The goal is an unaltered copy of the records below, minus any images.

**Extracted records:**
◆ ◆ ◆

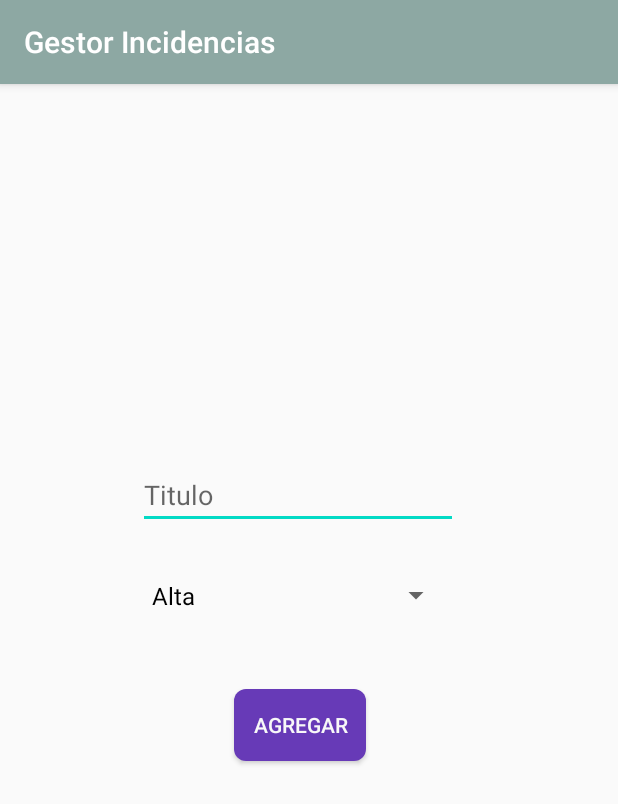
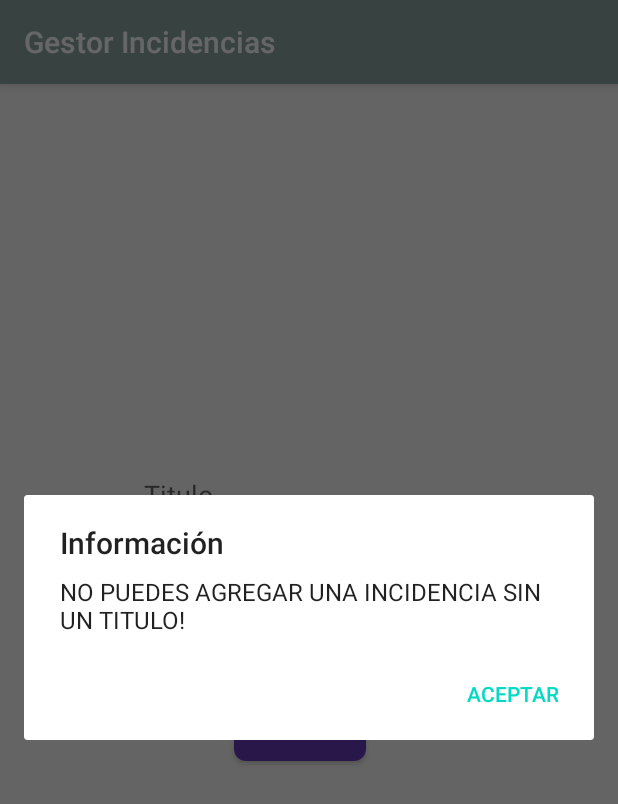
Before and after one commit to nessx/gestor-incidencias, an Android app: the fragment agregar shown on its own in the app's theme, after a tap on "AGREGAR", on a phone screen of 412 x 824 dp. Shown: the top 804 px of the screen. Run offline under Robolectric (Android 15) with nearby library versions, the phone set to English and light mode, and no system bars.

Commit message:
todo funcionando v2

```diff
--- a/app/src/main/java/com/example/gestor_incidencias/clases/agregar.java
+++ b/app/src/main/java/com/example/gestor_incidencias/clases/agregar.java
@@ -32,10 +32,11 @@ import java.util.List;
  */
 public class agregar extends Fragment {
     public Spinner prioridad;
+
     //Create the instance of dbHelper
     private IncidenciaDBHelper dbHelper;
     private SQLiteDatabase db;
-    ArrayList<incidencia> incidenciarr;
+    //
 
     public agregar() {
         // Required empty public constructor
@@ -67,11 +68,12 @@ public class agregar extends Fragment {
                 String prioritat = prioridad.getSelectedItem().toString();
                 EditText txtIncidencia = agregar.findViewById(R.id.txtincidencia);
                 String txtIncidenciaForm = txtIncidencia.getText().toString();
-
-                incidencia incidencia = new incidencia(txtIncidenciaForm, prioritat);
-
-                //INSERTANDO DATOS DENTRO DE LA BBDD
-                dbHelper.insertIncidencia(db,incidencia);
+                if (vacionulo(txtIncidenciaForm)){
+                    alert();
+                }else{
+                    incidencia i = new incidencia(txtIncidenciaForm, prioritat);
+                    dbHelper.insertIncidencia(db,i);
+                }
 
             }
         });
@@ -80,4 +82,22 @@ public class agregar extends Fragment {
         return agregar;
     }
 
+    public static boolean vacionulo(String str) {
+        if(str != null && !str.isEmpty())
+            return false;
+        return true;
+    }
+    void alert(){
+        AlertDialog.Builder alertDialogBuilder = new AlertDialog.Builder(getContext());
+        alertDialogBuilder.setTitle(R.string.dialog_cln_tl);
+        alertDialogBuilder
+                .setMessage(R.string.dialog_del_txtvacio)
+                .setCancelable(false)
+                .setNegativeButton(R.string.dialog_aceptar,new DialogInterface.OnClickListener() {
+                    public void onClick(DialogInterface dialog,int id) {
+                        dialog.cancel();
+                    }
+                }).create().show();
+    }
+
 }
--- a/app/src/main/java/com/example/gestor_incidencias/clases/listar.java
+++ b/app/src/main/java/com/example/gestor_incidencias/clases/listar.java
@@ -34,13 +34,17 @@ public class listar extends Fragment {
     @Override
     public View onCreateView(LayoutInflater inflater, ViewGroup container, Bundle savedInstanceState) {
 
+        //Creation of the dbHelper
+        dbHelper = new IncidenciaDBHelper(getContext());
+        db = dbHelper.getWritableDatabase();
+
         // Inflate the layout for this fragment
         View listar = inflater.inflate(R.layout.fragment_listar, container, false);
 
         RecyclerView recyclerView = (RecyclerView)listar.findViewById(R.id.recyclerView);
         recyclerView.setLayoutManager(new LinearLayoutManager(listar.getContext()));
 
-        RecyclerViewAdapter adapter = new RecyclerViewAdapter(this, ((iniciomenu)getActivity()).arrayIncidencies);
+        RecyclerViewAdapter adapter = new RecyclerViewAdapter(this, dbHelper.listIncidencia());
 
         recyclerView.setAdapter(adapter);
 
--- a/app/src/main/java/com/example/gestor_incidencias/clases/menu.java
+++ b/app/src/main/java/com/example/gestor_incidencias/clases/menu.java
@@ -10,6 +10,7 @@ import android.widget.Button;
 import android.widget.Toast;
 
 import androidx.appcompat.app.AlertDialog;
+import androidx.cardview.widget.CardView;
 import androidx.fragment.app.Fragment;
 import androidx.fragment.app.FragmentManager;
 import androidx.fragment.app.FragmentTransaction;
@@ -87,6 +88,7 @@ public class menu extends Fragment {
             }
         });
 
+
         return menu;
     }
 
@@ -102,8 +104,8 @@ public class menu extends Fragment {
                 .setCancelable(false)
                 .setPositiveButton(R.string.dialog_aceptar,new DialogInterface.OnClickListener() {
                     public void onClick(DialogInterface dialog,int id) {
-                        int numIncidencies = ((iniciomenu)getActivity()).arrayIncidencies.size();
-                        Toast toast = Toast.makeText(((iniciomenu)getActivity()).getApplicationContext(), String.valueOf(numIncidencies), Toast.LENGTH_SHORT);
+                        dbHelper.delete();
+                        Toast toast = Toast.makeText(((iniciomenu)getActivity()).getApplicationContext(), R.string.dialog_del_msg, Toast.LENGTH_SHORT);
                         toast.show();
                     }
                 })
--- a/app/src/main/res/layout/fragment_agregar.xml
+++ b/app/src/main/res/layout/fragment_agregar.xml
@@ -41,8 +41,8 @@ tools:context=".clases.agregar">
 
     <Spinner
         android:id="@+id/urgencia"
-        android:layout_width="208dp"
-        android:layout_height="47dp"
+        android:layout_width="233dp"
+        android:layout_height="54dp"
         android:outlineAmbientShadowColor="#000000"
         android:outlineSpotShadowColor="#000000"
         android:spinnerMode="dialog"
--- a/app/src/main/res/values/strings.xml
+++ b/app/src/main/res/values/strings.xml
@@ -10,6 +10,8 @@
     <string name="dialog_cancelar">Cancelar</string>
     <string name="dialog_cln_msg">Has seleccionado cancelar.</string>
     <string name="dialog_cln_tl">Información</string>
+    <string name="dialog_del_msg">Se han eliminado todas las incidencias correctamete!</string>
+    <string name="dialog_del_txtvacio">NO PUEDES AGREGAR UNA INCIDENCIA SIN UN TITULO!</string>
 
     <!-- LENGUAGE EN -->
 </resources>
```
Also changed, not shown: app/src/main/java/com/example/gestor_incidencias/clases/RecyclerViewAdapter.java (+9 -2 lines), app/src/main/java/com/example/gestor_incidencias/db/IncidenciaDBHelper.java (+22 -6 lines), app/src/main/res/layout/fragment_listar.xml (+9 -9 lines), app/src/main/res/layout/item_list.xml (+25 -24 lines).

◆ ◆ ◆

**SOLUTION FOR THIS PROBLEM:**
Before and after one commit to nessx/gestor-incidencias, an Android app: the fragment agregar shown on its own in the app's theme, after a tap on "AGREGAR", on a phone screen of 412 x 824 dp. Shown: the top 804 px of the screen. Run offline under Robolectric (Android 15) with nearby library versions, the phone set to English and light mode, and no system bars.

Commit message:
todo funcionando v2

```diff
--- a/app/src/main/java/com/example/gestor_incidencias/clases/agregar.java
+++ b/app/src/main/java/com/example/gestor_incidencias/clases/agregar.java
@@ -32,10 +32,11 @@ import java.util.List;
  */
 public class agregar extends Fragment {
     public Spinner prioridad;
+
     //Create the instance of dbHelper
     private IncidenciaDBHelper dbHelper;
     private SQLiteDatabase db;
-    ArrayList<incidencia> incidenciarr;
+    //
 
     public agregar() {
         // Required empty public constructor
@@ -67,11 +68,12 @@ public class agregar extends Fragment {
                 String prioritat = prioridad.getSelectedItem().toString();
                 EditText txtIncidencia = agregar.findViewById(R.id.txtincidencia);
                 String txtIncidenciaForm = txtIncidencia.getText().toString();
-
-                incidencia incidencia = new incidencia(txtIncidenciaForm, prioritat);
-
-                //INSERTANDO DATOS DENTRO DE LA BBDD
-                dbHelper.insertIncidencia(db,incidencia);
+                if (vacionulo(txtIncidenciaForm)){
+                    alert();
+                }else{
+                    incidencia i = new incidencia(txtIncidenciaForm, prioritat);
+                    dbHelper.insertIncidencia(db,i);
+                }
 
             }
         });
@@ -80,4 +82,22 @@ public class agregar extends Fragment {
         return agregar;
     }
 
+    public static boolean vacionulo(String str) {
+        if(str != null && !str.isEmpty())
+            return false;
+        return true;
+    }
+    void alert(){
+        AlertDialog.Builder alertDialogBuilder = new AlertDialog.Builder(getContext());
+        alertDialogBuilder.setTitle(R.string.dialog_cln_tl);
+        alertDialogBuilder
+                .setMessage(R.string.dialog_del_txtvacio)
+                .setCancelable(false)
+                .setNegativeButton(R.string.dialog_aceptar,new DialogInterface.OnClickListener() {
+                    public void onClick(DialogInterface dialog,int id) {
+                        dialog.cancel();
+                    }
+                }).create().show();
+    }
+
 }
--- a/app/src/main/java/com/example/gestor_incidencias/clases/listar.java
+++ b/app/src/main/java/com/example/gestor_incidencias/clases/listar.java
@@ -34,13 +34,17 @@ public class listar extends Fragment {
     @Override
     public View onCreateView(LayoutInflater inflater, ViewGroup container, Bundle savedInstanceState) {
 
+        //Creation of the dbHelper
+        dbHelper = new IncidenciaDBHelper(getContext());
+        db = dbHelper.getWritableDatabase();
+
         // Inflate the layout for this fragment
         View listar = inflater.inflate(R.layout.fragment_listar, container, false);
 
         RecyclerView recyclerView = (RecyclerView)listar.findViewById(R.id.recyclerView);
         recyclerView.setLayoutManager(new LinearLayoutManager(listar.getContext()));
 
-        RecyclerViewAdapter adapter = new RecyclerViewAdapter(this, ((iniciomenu)getActivity()).arrayIncidencies);
+        RecyclerViewAdapter adapter = new RecyclerViewAdapter(this, dbHelper.listIncidencia());
 
         recyclerView.setAdapter(adapter);
 
--- a/app/src/main/java/com/example/gestor_incidencias/clases/menu.java
+++ b/app/src/main/java/com/example/gestor_incidencias/clases/menu.java
@@ -10,6 +10,7 @@ import android.widget.Button;
 import android.widget.Toast;
 
 import androidx.appcompat.app.AlertDialog;
+import androidx.cardview.widget.CardView;
 import androidx.fragment.app.Fragment;
 import androidx.fragment.app.FragmentManager;
 import androidx.fragment.app.FragmentTransaction;
@@ -87,6 +88,7 @@ public class menu extends Fragment {
             }
         });
 
+
         return menu;
     }
 
@@ -102,8 +104,8 @@ public class menu extends Fragment {
                 .setCancelable(false)
                 .setPositiveButton(R.string.dialog_aceptar,new DialogInterface.OnClickListener() {
                     public void onClick(DialogInterface dialog,int id) {
-                        int numIncidencies = ((iniciomenu)getActivity()).arrayIncidencies.size();
-                        Toast toast = Toast.makeText(((iniciomenu)getActivity()).getApplicationContext(), String.valueOf(numIncidencies), Toast.LENGTH_SHORT);
+                        dbHelper.delete();
+                        Toast toast = Toast.makeText(((iniciomenu)getActivity()).getApplicationContext(), R.string.dialog_del_msg, Toast.LENGTH_SHORT);
                         toast.show();
                     }
                 })
--- a/app/src/main/res/layout/fragment_agregar.xml
+++ b/app/src/main/res/layout/fragment_agregar.xml
@@ -41,8 +41,8 @@ tools:context=".clases.agregar">
 
     <Spinner
         android:id="@+id/urgencia"
-        android:layout_width="208dp"
-        android:layout_height="47dp"
+        android:layout_width="233dp"
+        android:layout_height="54dp"
         android:outlineAmbientShadowColor="#000000"
         android:outlineSpotShadowColor="#000000"
         android:spinnerMode="dialog"
--- a/app/src/main/res/values/strings.xml
+++ b/app/src/main/res/values/strings.xml
@@ -10,6 +10,8 @@
     <string name="dialog_cancelar">Cancelar</string>
     <string name="dialog_cln_msg">Has seleccionado cancelar.</string>
     <string name="dialog_cln_tl">Información</string>
+    <string name="dialog_del_msg">Se han eliminado todas las incidencias correctamete!</string>
+    <string name="dialog_del_txtvacio">NO PUEDES AGREGAR UNA INCIDENCIA SIN UN TITULO!</string>
 
     <!-- LENGUAGE EN -->
 </resources>
```
Also changed, not shown: app/src/main/java/com/example/gestor_incidencias/clases/RecyclerViewAdapter.java (+9 -2 lines), app/src/main/java/com/example/gestor_incidencias/db/IncidenciaDBHelper.java (+22 -6 lines), app/src/main/res/layout/fragment_listar.xml (+9 -9 lines), app/src/main/res/layout/item_list.xml (+25 -24 lines).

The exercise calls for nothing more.